_Task goal_
Show every line in the records below that contains the word "carouselExampleIndicators".
Top of Records provided
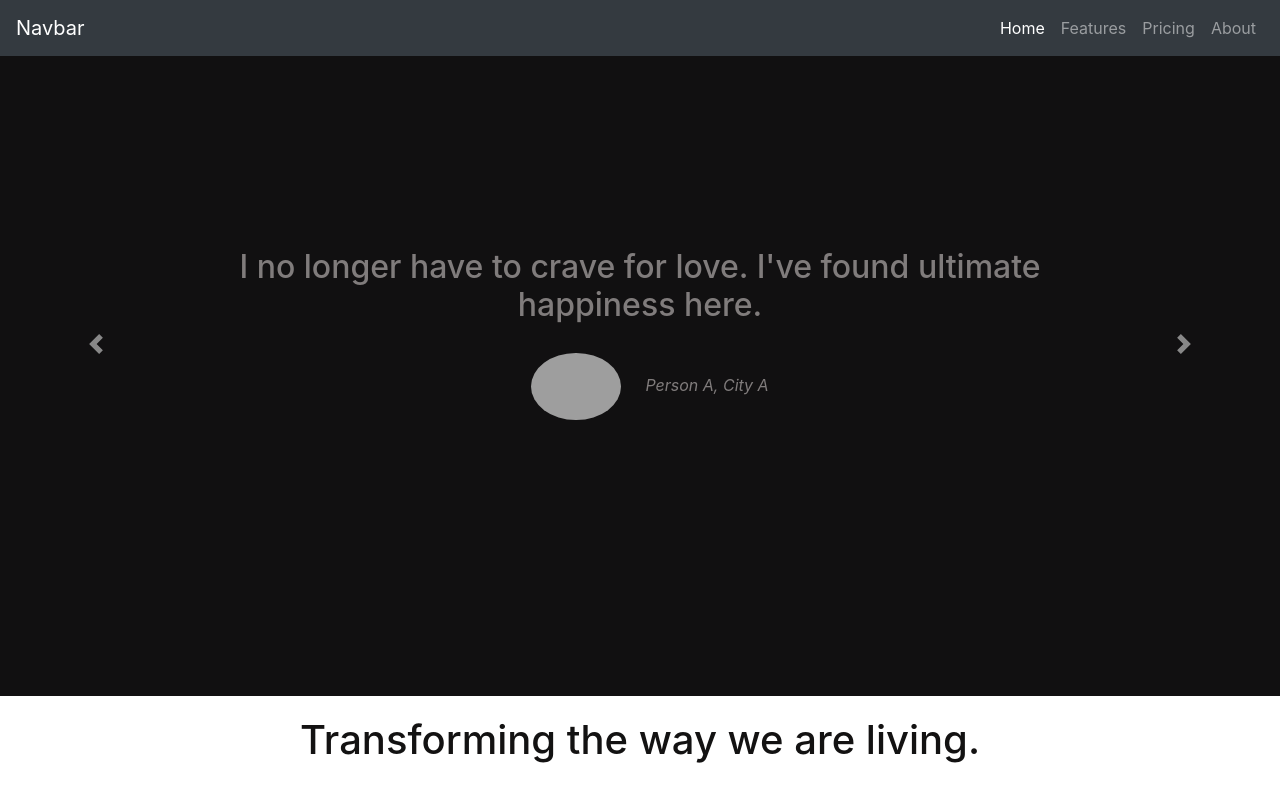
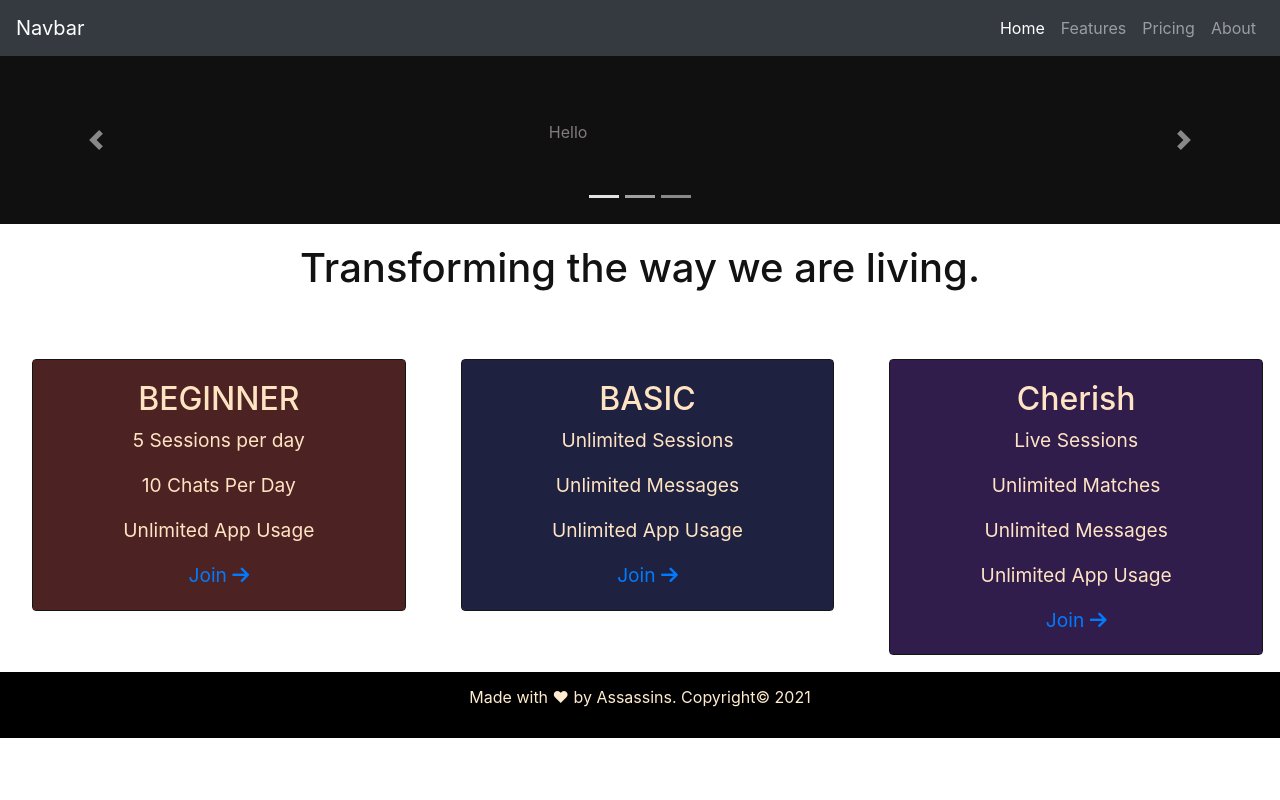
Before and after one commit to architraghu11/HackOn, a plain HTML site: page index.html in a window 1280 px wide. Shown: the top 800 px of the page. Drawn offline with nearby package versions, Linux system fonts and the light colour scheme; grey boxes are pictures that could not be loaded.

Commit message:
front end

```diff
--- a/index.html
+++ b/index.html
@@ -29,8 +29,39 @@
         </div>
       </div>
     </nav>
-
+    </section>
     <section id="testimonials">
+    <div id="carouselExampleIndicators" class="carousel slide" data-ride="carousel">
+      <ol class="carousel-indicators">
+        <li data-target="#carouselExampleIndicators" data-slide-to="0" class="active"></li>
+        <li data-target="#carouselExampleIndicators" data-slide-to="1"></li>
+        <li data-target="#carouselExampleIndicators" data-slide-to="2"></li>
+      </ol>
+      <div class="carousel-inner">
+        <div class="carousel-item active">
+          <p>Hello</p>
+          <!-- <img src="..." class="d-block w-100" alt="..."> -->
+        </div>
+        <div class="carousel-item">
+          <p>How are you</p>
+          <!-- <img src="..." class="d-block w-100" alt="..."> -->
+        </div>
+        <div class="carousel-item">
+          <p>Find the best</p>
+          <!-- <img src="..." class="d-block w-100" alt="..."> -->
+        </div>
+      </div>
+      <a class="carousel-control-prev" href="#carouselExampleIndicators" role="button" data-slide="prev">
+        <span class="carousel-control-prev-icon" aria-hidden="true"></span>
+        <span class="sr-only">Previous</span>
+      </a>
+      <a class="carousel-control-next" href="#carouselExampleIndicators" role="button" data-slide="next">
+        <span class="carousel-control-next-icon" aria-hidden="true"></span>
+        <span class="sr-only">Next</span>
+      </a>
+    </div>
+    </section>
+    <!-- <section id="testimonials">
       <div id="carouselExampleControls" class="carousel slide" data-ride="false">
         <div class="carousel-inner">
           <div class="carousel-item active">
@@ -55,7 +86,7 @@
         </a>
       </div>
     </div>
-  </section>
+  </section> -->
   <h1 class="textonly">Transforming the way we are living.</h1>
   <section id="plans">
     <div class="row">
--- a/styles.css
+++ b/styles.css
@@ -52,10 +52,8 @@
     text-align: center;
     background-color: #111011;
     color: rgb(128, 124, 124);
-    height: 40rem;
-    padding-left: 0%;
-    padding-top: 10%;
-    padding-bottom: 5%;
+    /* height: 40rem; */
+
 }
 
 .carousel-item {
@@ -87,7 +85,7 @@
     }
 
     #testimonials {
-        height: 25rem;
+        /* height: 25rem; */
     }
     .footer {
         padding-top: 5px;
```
Bottom of Records provided
_Written reply_
+    <div id="carouselExampleIndicators" class="carousel slide" data-ride="carousel">
+        <li data-target="#carouselExampleIndicators" data-slide-to="0" class="active"></li>
+        <li data-target="#carouselExampleIndicators" data-slide-to="1"></li>
+        <li data-target="#carouselExampleIndicators" data-slide-to="2"></li>
+      <a class="carousel-control-prev" href="#carouselExampleIndicators" role="button" data-slide="prev">
+      <a class="carousel-control-next" href="#carouselExampleIndicators" role="button" data-slide="next">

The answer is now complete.